Fausto Melotti: I magnifici sette
May 9 - July 30, 2010
New York | 21st Street
Gladstone Gallery is pleased to announce I magnifici sette by Italian artist Fausto Melotti. A quiet presence throughout the twentieth century, Melotti began exhibiting his work in the 1930s after studying both music and science. Primarily known for sculpture, his initial ceramic Teatrini—poetic dioramas in which lyrical figuration populates miniature theaters—gave way in the 1950s to abstract works composed of elegantly composed brass, wire, and other metals. His background informed his new formal language in which the plastic manifestation of material and form found a corollary in the almost mathematical elegance of both the rhythms and visual structures of music and musical notation. As Melotti said, “Art is an angelic, geometric feeling. It addresses the intellect, not the senses.” In his works, poetic structures of feeling find a medium in response to self-contained abstract forms regardless of haptic modeling, much in the way music conveys meaning through an immaterial sonic construction.
This exhibition will present one monumental work I magnifici sette (The magnificent seven), 1973, a brass and stainless steel sculpture in which seven abstract forms recall the seven disciplines classically defined as the liberal arts—the fields of study that the ancient Greeks thought allowed for a rational understanding of the world. In Melotti’s depiction, seven window-like forms contain rhythmic patterns of geometries bound less by platonic ideals than by a more lyrical contemplation of composition, balance, and order. Recalling non-western forms of musical notation, this sculpture’s quasi-linguistic ordering provokes both contemplation and a necessary respect for the universal presence of the unexpected and uncertain. Of this poetic sensibility of uncertainty Melotti said in his 1963 aphorism: “It is not for us to know, though a genius might, whether the thousand effervescent thoughts, so much in contrast today, like never before, are beginning to agree like the voices in a choir, to finally emerge together in a single voice or whether it shall all collapse in a dark torrent…. We would be content if it were the wind of the Elysian fields, shaking and rattling the empty and sensitive pipes.”
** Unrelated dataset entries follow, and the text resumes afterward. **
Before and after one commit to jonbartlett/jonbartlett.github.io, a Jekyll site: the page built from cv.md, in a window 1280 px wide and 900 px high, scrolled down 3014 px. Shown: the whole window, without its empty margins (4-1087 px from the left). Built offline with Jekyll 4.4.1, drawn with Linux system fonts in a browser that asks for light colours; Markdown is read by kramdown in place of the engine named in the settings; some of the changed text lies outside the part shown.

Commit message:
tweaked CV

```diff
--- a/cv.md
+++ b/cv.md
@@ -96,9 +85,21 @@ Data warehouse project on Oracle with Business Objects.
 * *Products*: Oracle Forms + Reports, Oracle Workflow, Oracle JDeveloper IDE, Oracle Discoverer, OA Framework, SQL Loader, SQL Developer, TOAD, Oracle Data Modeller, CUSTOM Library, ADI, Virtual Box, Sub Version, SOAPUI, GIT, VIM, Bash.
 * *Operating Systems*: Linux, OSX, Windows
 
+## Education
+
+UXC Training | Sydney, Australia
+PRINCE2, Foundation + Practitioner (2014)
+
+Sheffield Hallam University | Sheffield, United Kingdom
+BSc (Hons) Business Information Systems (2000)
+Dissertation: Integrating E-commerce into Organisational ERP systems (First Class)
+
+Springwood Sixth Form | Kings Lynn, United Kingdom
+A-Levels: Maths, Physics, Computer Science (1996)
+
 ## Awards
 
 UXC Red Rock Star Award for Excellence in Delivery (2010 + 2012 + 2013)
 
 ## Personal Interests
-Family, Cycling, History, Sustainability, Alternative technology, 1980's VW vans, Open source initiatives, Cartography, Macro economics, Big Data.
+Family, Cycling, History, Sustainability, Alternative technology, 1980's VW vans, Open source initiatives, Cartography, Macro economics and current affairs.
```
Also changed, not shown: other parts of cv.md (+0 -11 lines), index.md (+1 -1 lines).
Born in Rovereto, Italy, to a musical family, Fausto Melotti (1901-1986) began studying music, mathematics and physics before enrolling at the prestigious Accademia di Belle Arti di Brera in Milan where he befriended fellow artist Lucio Fontana. His first exhibition was at the Galleria del Milione in Milan in 1935. The Museum am Ostwall Dortmund held the first retrospective of his work in 1971. He exhibited in both Italy and abroad up until his death. The1986 Venice Biennale opened with a major exhibition of Melotti’s work, earning him a posthumous Leone d’Oro.